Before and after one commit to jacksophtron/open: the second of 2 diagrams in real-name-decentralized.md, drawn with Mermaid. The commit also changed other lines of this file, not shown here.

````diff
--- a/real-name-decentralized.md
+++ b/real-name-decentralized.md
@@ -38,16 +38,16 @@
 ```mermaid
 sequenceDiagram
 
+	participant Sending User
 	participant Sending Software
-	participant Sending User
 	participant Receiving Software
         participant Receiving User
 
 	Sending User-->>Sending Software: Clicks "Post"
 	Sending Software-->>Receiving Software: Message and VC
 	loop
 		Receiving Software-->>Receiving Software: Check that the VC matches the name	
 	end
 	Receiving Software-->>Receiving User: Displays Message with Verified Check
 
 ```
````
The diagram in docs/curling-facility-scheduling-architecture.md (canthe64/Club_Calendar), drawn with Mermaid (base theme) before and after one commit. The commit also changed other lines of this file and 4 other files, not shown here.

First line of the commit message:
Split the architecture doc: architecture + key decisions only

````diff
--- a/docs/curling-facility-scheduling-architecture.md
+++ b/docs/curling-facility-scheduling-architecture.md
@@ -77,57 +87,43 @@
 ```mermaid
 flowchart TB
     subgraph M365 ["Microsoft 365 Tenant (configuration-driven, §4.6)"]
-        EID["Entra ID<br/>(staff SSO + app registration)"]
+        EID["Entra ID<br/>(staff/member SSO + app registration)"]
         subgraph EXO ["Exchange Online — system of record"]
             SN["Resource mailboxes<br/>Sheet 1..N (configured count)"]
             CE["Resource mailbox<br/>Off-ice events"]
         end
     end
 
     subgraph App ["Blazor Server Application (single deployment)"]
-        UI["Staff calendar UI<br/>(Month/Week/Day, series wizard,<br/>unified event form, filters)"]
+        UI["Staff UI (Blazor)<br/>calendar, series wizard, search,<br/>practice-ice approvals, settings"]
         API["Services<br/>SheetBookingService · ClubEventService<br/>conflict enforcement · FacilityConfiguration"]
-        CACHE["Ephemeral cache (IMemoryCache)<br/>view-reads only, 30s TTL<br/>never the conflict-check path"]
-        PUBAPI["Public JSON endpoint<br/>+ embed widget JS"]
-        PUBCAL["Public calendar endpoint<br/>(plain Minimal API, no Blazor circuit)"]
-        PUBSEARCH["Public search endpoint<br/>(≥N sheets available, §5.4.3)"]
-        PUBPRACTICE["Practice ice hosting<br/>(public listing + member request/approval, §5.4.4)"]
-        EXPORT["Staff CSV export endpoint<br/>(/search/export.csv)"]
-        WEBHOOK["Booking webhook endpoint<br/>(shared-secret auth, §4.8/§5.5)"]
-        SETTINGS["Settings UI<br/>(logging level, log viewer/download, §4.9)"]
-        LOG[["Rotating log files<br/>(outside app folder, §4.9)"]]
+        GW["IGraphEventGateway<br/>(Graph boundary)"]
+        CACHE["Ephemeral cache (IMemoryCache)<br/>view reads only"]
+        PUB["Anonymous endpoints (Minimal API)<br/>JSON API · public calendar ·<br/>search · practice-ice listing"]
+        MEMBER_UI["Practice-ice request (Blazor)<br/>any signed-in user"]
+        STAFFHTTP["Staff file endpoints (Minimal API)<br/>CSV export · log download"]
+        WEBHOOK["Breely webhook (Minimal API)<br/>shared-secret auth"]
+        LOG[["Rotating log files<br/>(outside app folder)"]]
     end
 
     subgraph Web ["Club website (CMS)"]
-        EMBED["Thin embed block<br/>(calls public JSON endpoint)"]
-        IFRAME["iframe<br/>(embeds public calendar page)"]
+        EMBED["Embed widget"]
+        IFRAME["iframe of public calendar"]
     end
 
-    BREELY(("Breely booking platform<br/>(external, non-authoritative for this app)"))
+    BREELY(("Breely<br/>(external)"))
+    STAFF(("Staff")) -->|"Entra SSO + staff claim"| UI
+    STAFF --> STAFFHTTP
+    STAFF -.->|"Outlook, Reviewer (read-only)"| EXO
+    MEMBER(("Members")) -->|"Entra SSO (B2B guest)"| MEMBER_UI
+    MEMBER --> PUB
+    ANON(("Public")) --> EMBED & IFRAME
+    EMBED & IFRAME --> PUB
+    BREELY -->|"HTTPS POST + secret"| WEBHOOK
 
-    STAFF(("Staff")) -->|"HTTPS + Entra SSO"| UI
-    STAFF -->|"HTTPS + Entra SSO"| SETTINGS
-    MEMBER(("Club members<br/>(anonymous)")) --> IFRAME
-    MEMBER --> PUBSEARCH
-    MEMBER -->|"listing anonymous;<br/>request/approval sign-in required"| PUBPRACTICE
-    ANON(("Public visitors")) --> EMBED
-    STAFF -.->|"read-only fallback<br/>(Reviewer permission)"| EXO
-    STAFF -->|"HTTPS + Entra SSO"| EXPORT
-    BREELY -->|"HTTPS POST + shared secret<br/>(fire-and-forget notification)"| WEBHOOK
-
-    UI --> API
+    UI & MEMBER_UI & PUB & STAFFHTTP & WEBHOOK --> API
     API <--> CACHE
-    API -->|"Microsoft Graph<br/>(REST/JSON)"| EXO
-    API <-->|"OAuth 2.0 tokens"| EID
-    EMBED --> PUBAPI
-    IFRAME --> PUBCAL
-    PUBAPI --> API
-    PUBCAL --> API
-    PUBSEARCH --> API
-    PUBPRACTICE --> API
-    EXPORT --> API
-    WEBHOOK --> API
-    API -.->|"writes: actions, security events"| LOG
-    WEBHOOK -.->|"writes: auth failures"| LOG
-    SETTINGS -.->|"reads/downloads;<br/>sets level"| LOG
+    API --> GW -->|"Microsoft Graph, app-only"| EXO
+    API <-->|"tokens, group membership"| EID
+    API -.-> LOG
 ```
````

+--

EXERCISE
If a line in the entries holds the string "Sending", copy it.

EXERCISE OUTPUT
+	participant Sending User
 	participant Sending Software
-	participant Sending User
 	Sending User-->>Sending Software: Clicks "Post"
 	Sending Software-->>Receiving Software: Message and VC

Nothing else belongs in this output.